Data listing below:

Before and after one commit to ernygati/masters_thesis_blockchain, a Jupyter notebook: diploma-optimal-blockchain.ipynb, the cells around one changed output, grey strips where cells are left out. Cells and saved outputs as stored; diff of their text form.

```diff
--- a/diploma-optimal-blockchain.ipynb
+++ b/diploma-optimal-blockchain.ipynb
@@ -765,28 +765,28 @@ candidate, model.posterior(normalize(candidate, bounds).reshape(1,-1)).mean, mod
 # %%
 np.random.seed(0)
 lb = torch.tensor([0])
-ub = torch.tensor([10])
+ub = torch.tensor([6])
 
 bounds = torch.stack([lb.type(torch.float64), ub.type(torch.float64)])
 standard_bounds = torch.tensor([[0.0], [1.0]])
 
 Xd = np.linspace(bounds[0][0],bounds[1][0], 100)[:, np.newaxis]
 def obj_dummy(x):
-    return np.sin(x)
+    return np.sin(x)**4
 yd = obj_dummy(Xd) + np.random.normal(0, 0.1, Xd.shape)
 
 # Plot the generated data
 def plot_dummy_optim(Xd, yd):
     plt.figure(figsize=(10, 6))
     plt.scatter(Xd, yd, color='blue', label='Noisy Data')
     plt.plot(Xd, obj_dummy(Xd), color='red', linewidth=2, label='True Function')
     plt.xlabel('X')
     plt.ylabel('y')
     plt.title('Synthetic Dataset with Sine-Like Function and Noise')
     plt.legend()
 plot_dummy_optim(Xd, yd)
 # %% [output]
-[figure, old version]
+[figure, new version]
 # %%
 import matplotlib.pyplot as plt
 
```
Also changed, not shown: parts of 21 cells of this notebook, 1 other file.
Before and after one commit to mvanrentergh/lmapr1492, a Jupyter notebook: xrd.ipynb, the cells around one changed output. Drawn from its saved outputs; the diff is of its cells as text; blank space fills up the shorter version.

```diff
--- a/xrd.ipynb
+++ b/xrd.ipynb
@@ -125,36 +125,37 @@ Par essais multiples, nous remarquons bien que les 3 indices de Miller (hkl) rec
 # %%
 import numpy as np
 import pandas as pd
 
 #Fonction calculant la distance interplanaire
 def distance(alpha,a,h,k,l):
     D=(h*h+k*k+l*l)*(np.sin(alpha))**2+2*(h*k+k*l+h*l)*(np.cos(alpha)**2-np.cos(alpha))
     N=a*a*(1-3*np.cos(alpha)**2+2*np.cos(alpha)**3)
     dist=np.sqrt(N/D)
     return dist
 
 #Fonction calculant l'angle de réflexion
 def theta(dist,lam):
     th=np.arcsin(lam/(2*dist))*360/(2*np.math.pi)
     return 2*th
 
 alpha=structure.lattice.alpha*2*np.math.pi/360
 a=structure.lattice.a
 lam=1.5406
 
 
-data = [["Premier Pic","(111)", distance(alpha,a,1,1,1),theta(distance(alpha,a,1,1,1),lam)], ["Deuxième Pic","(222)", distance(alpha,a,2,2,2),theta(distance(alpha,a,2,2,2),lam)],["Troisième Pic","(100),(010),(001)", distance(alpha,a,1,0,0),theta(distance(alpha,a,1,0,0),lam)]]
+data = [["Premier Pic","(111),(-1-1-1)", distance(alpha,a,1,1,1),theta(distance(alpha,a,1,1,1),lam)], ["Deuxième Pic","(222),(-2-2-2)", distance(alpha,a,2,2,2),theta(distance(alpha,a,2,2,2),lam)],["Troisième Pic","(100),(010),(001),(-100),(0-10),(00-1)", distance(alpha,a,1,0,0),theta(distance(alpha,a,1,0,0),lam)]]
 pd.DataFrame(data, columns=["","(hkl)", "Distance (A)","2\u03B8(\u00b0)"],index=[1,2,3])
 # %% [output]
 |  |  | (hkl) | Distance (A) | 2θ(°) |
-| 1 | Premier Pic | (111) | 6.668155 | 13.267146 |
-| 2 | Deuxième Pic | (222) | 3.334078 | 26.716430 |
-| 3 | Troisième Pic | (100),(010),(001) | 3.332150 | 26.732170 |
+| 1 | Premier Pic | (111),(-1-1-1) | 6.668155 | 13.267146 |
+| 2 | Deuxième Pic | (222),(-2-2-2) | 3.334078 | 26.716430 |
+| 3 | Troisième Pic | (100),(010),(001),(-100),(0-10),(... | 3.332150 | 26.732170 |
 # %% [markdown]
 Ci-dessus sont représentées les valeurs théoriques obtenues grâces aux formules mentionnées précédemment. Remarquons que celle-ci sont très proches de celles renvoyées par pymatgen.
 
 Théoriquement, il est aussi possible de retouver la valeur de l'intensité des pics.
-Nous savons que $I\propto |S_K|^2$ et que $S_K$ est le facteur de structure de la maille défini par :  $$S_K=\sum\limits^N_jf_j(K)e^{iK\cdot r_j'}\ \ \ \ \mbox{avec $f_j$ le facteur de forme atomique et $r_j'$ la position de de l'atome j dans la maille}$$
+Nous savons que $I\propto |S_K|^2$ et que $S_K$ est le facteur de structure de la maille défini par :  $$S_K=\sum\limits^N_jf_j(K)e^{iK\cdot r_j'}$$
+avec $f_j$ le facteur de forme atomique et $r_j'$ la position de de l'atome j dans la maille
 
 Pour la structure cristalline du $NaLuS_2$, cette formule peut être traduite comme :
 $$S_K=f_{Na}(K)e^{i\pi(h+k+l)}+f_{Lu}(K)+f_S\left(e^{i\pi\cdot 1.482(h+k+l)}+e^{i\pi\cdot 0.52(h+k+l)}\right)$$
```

End of Data listing.

Your instructions:
Word for word, restate the listing above from its first line to the line with "Also changed, not", keeping both.

Result of this task:
Before and after one commit to ernygati/masters_thesis_blockchain, a Jupyter notebook: diploma-optimal-blockchain.ipynb, the cells around one changed output, grey strips where cells are left out. Cells and saved outputs as stored; diff of their text form.

```diff
--- a/diploma-optimal-blockchain.ipynb
+++ b/diploma-optimal-blockchain.ipynb
@@ -765,28 +765,28 @@ candidate, model.posterior(normalize(candidate, bounds).reshape(1,-1)).mean, mod
 # %%
 np.random.seed(0)
 lb = torch.tensor([0])
-ub = torch.tensor([10])
+ub = torch.tensor([6])
 
 bounds = torch.stack([lb.type(torch.float64), ub.type(torch.float64)])
 standard_bounds = torch.tensor([[0.0], [1.0]])
 
 Xd = np.linspace(bounds[0][0],bounds[1][0], 100)[:, np.newaxis]
 def obj_dummy(x):
-    return np.sin(x)
+    return np.sin(x)**4
 yd = obj_dummy(Xd) + np.random.normal(0, 0.1, Xd.shape)
 
 # Plot the generated data
 def plot_dummy_optim(Xd, yd):
     plt.figure(figsize=(10, 6))
     plt.scatter(Xd, yd, color='blue', label='Noisy Data')
     plt.plot(Xd, obj_dummy(Xd), color='red', linewidth=2, label='True Function')
     plt.xlabel('X')
     plt.ylabel('y')
     plt.title('Synthetic Dataset with Sine-Like Function and Noise')
     plt.legend()
 plot_dummy_optim(Xd, yd)
 # %% [output]
-[figure, old version]
+[figure, new version]
 # %%
 import matplotlib.pyplot as plt
 
```
Also changed, not shown: parts of 21 cells of this notebook, 1 other file.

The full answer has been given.